Stephen Z. D. Cheng received his Ph.D. degree at Rensselaer Polytechnic Institute at Troy, NY, in 1985. His research interests are in the area of chemistry, physics, and engineering of polymers and advanced functional materials including ordered structure, morphology, phase transition thermodynamics, kinetics, and molecular motions. His recent interests in particular are focusing on nanohybrid materials with different molecular chemical structures and physical topologies, architectures, interactions and their assemblies in the bulk, solution, and thin films. He is also active in developing researches of conducting polymers, photovoltaics, polymer optics, and photonics. Since 2018. He has been appointed as a dean of School of Molecular Science and Engineering and Dean of Advanced Institute of Sot Matter Science and Technology and Dean of School of Molecular Science and Engineering at South China University of Technology, China. In the past thirty-one years, he spent almost entire academic life at The University of Akron, US, where he held the R. C. Musson & Trustees Professor and serves as the Dean of the College of Polymer Science and Polymer Engineering at the University of Akron (2007-2014). He is the recipient of Presidential Young Investigator Award (NSF and White house, 1991), John H. Dillon Medal (APS, 1995), Mettler-Toledo Award (NATAS, 1999), TA Instrument Award (ICTAC, 2004), PMSE Cooperative Research Award (ACS, 2005), Polymer Physics Prize (APS, 2013), SPSJ International Award (JSPS, Japan, 2017), and other awards and recognitions. Cheng has been a Fellow of AAAS, APS, ACS (PMSE), NATAS and an Honorable Fellow of Chinese Chemical Society. He has been elected as a member of the National Academic of Engineering of US (2008).
"Topological Engineering of Giant Molecules: Structures and Functions"
Inverse design and inverse thinking are critical steps in the new materials developments (materials genome approach). When we design materials with specific functional properties, we often start with independent building blocks which possess well-defined molecular functions and precise chemical structures. Using the “Molecular Lego” approach, we can then, in some cases with multiple steps, assemble such elemental building blocks together in preferred secondary structures (or packing schemes) to construct materials possessing topologically mandated hierarchical structures with desired functions.

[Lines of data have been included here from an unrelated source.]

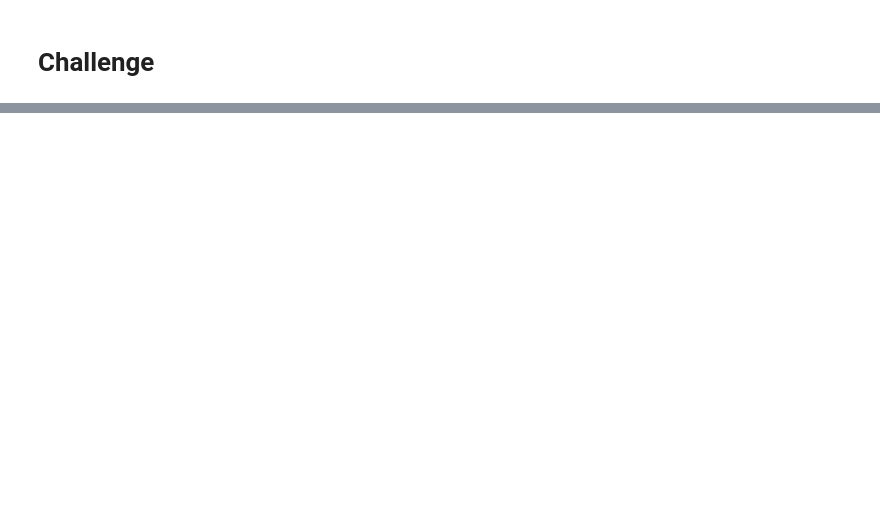
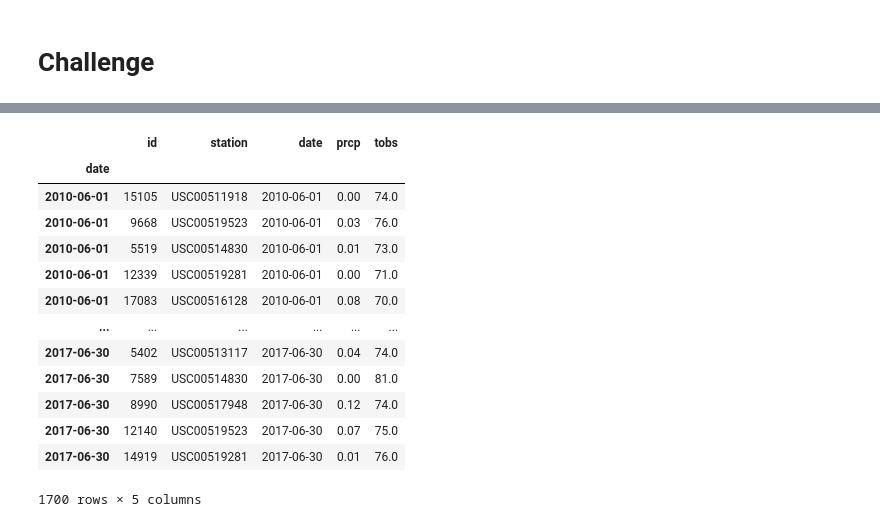
Before and after one commit to meiiscrazy/Surfs_Up, a Jupyter notebook: climate_analysis.ipynb, the cells around one changed output, grey strips where cells are left out. Drawn from its saved outputs; the diff is of its cells as text; code cells hidden in the pictures; blank space fills up the shorter version.

```diff
--- a/climate_analysis.ipynb
+++ b/climate_analysis.ipynb
@@ -145,0 +170,17 @@ def stats(start=None, end=None):
+# %%
+june_df
+# %% [output]
+|  | id | station | date | prcp | tobs |
+| date |  |  |  |  |  |
+| 2010-06-01 | 15105 | USC00511918 | 2010-06-01 | 0.00 | 74.0 |
+| 2010-06-01 | 9668 | USC00519523 | 2010-06-01 | 0.03 | 76.0 |
+| 2010-06-01 | 5519 | USC00514830 | 2010-06-01 | 0.01 | 73.0 |
+| 2010-06-01 | 12339 | USC00519281 | 2010-06-01 | 0.00 | 71.0 |
+| 2010-06-01 | 17083 | USC00516128 | 2010-06-01 | 0.08 | 70.0 |
+| ... | ... | ... | ... | ... | ... |
+| 2017-06-30 | 5402 | USC00513117 | 2017-06-30 | 0.04 | 74.0 |
+| 2017-06-30 | 7589 | USC00514830 | 2017-06-30 | 0.00 | 81.0 |
+| 2017-06-30 | 8990 | USC00517948 | 2017-06-30 | 0.12 | 74.0 |
+| 2017-06-30 | 12140 | USC00519523 | 2017-06-30 | 0.07 | 75.0 |
+| 2017-06-30 | 14919 | USC00519281 | 2017-06-30 | 0.01 | 76.0 |
+1700 rows × 5 columns
```
Also changed, not shown: parts of 18 cells of this notebook, 5 other files.
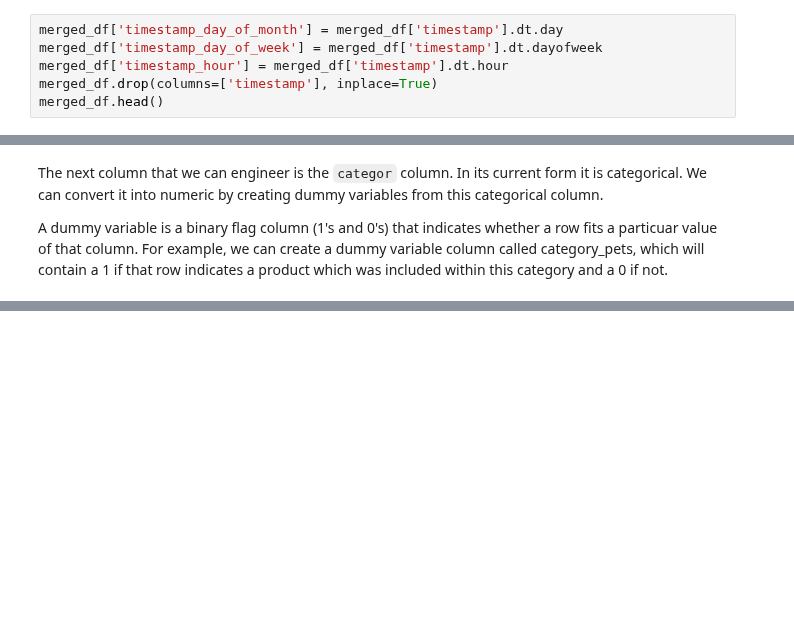
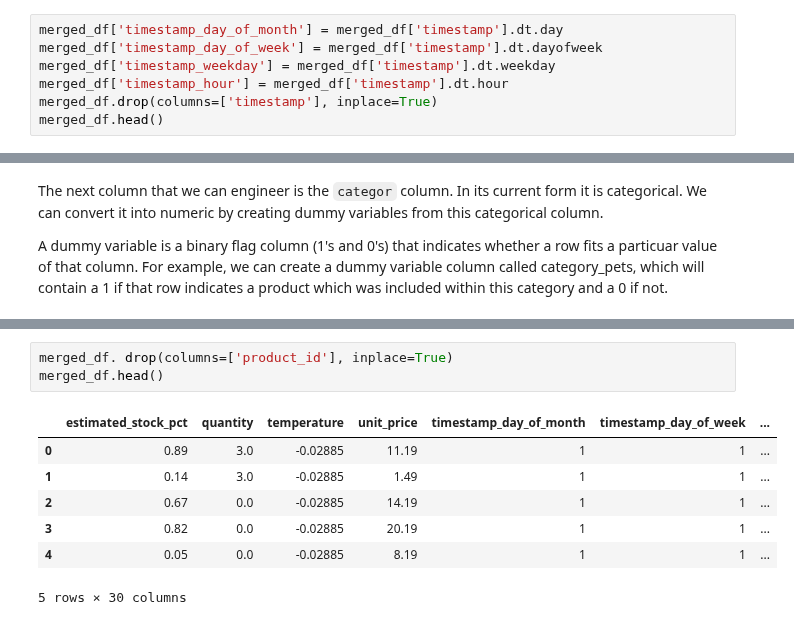
Before and after one commit to lawalsegun2025/forage_projects, a Jupyter notebook: 002_Cognizant_Artificial_Intelligence/3_Model_Building_and_Interpretation/notebook/modeling.ipynb, the cells around one changed output, grey strips where cells are left out. Drawn from its saved outputs; the diff is of its cells as text; blank space fills up the shorter version.

```diff
--- a/002_Cognizant_Artificial_Intelligence/3_Model_Building_and_Interpretation/notebook/modeling.ipynb
+++ b/002_Cognizant_Artificial_Intelligence/3_Model_Building_and_Interpretation/notebook/modeling.ipynb
@@ -423,6 +423,7 @@ Let's first engineer the `timestamp` column. In it's current form, it is not ver
 # %%
 merged_df['timestamp_day_of_month'] = merged_df['timestamp'].dt.day
 merged_df['timestamp_day_of_week'] = merged_df['timestamp'].dt.dayofweek
+merged_df['timestamp_weekday'] = merged_df['timestamp'].dt.weekday
 merged_df['timestamp_hour'] = merged_df['timestamp'].dt.hour
 merged_df.drop(columns=['timestamp'], inplace=True)
 merged_df.head()
@@ -450,0 +476,11 @@ merged_df.head()
+# %%
+merged_df. drop(columns=['product_id'], inplace=True)
+merged_df.head()
+# %% [output]
+|  | estimated_stock_pct | quantity | temperature | unit_price | timestamp_day_of_month | timestamp_day_of_week | ... |
+| 0 | 0.89 | 3.0 | -0.02885 | 11.19 | 1 | 1 | ... |
+| 1 | 0.14 | 3.0 | -0.02885 | 1.49 | 1 | 1 | ... |
+| 2 | 0.67 | 0.0 | -0.02885 | 14.19 | 1 | 1 | ... |
+| 3 | 0.82 | 0.0 | -0.02885 | 20.19 | 1 | 1 | ... |
+| 4 | 0.05 | 0.0 | -0.02885 | 8.19 | 1 | 1 | ... |
+5 rows × 30 columns
```
Also changed, not shown: parts of 5 cells of this notebook.
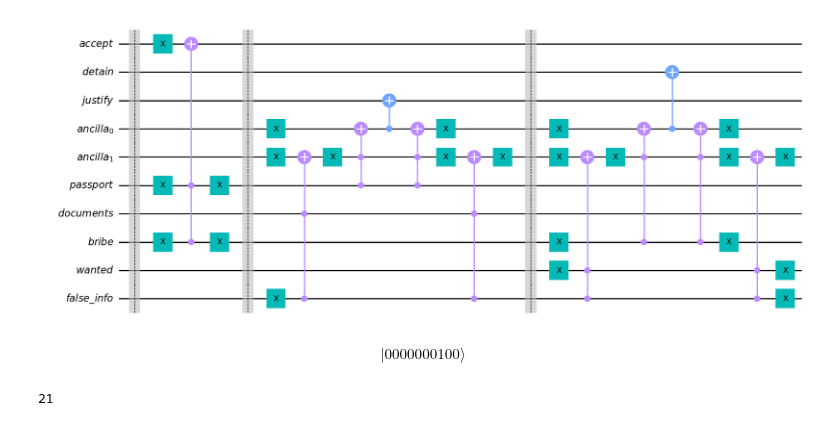
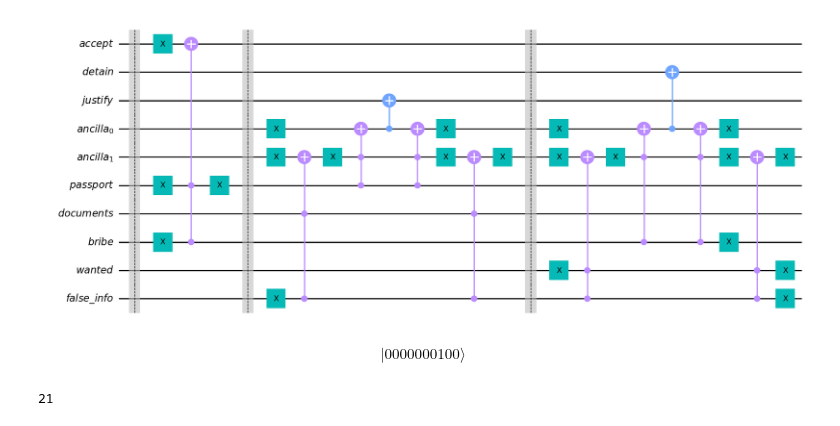
Before and after one commit to Dpbm/quantum, a Jupyter notebook: qiskit/papers-please.ipynb, the cells around one changed output. Cells and saved outputs as stored; diff of their text form; code cells hidden in the pictures.

```diff
--- a/qiskit/papers-please.ipynb
+++ b/qiskit/papers-please.ipynb
@@ -16,7 +16,6 @@ other_documents = QuantumRegister(1, name="documents")
 ancilla = QuantumRegister(2, name="ancilla")
 # %%
 qc = QuantumCircuit(accept, detain, justify, ancilla, passport, other_documents, bribe, wanted, false_info)
-
 
 qc.barrier()
 
@@ -24,7 +23,6 @@ qc.x(accept)
 qc.x(bribe)
 qc.x(passport)
 qc.ccx(bribe, passport, accept)
-qc.x(bribe)
 qc.x(passport)
 
 qc.barrier()
@@ -37,35 +35,34 @@ qc.x(ancilla[-1])
 qc.ccx(passport, ancilla[-1], ancilla[-2])
 qc.cx(ancilla[-2], justify)
 qc.ccx(passport, ancilla[-1], ancilla[-2])
 qc.x(ancilla[-1])
 qc.ccx(false_info, other_documents, ancilla[-1])
 qc.x(ancilla[-1])
 qc.x(ancilla[-2])
 
 qc.barrier()
 
 
 qc.x(wanted)
-qc.x(bribe)
 qc.x(ancilla[-1])
 qc.x(ancilla[-2])
 qc.ccx(false_info, wanted, ancilla[-1])
 qc.x(ancilla[-1])
 qc.ccx(bribe, ancilla[-1], ancilla[-2])
 qc.cx(ancilla[-2], detain)
 qc.ccx(bribe, ancilla[-1], ancilla[-2])
 qc.x(ancilla[-1])
 qc.ccx(false_info, wanted, ancilla[-1])
 qc.x(false_info)
 qc.x(wanted)
 qc.x(bribe)
 qc.x(ancilla[-1])
 qc.x(ancilla[-2])
 
 display(qc.draw("mpl"))
 Statevector(qc).draw("latex")
 # %% [output]
-[figure, old version]
+[figure, new version]
 $$ |0000000100\rangle$$
 # %%
 qc.depth()
```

In this talk, a unique approach along this inverse design and inverse thinking path will be presented. Various “giant molecules” based on “nano-atoms” are designed and synthesized. “Nano-atoms” refer to shape-persistent molecular nanoparticles (MNPs) such as fullerenes, polyhedral oligomeric silsesquioxanes, polyoxometalates, and folded globular proteins, and others. These “nano-atoms” possess precisely-defined chemical structures, surface functionalities and molecular shapes, which serve as elemental units for the precision synthesis of “giant molecules” via methods such as click chemistry and other efficient chemical transformations. These “giant molecules” include, but are not limited to, giant surfactants, giant shape amphiphiles, and giant polyhedra. These “giant molecules” can assemble into diverse highly ordered building blocks (spherical and non-spherical) to further construct the thermodynamically stable and metastable hierarchical structures in the bulk, thin-film, and solution. Unconventional nanostructures can be obtained in various environments to exhibit specifically desired properties. This approach has provided a versatile platform for engineering nanostructures that are not only scientifically intriguing, but also technologically relevant.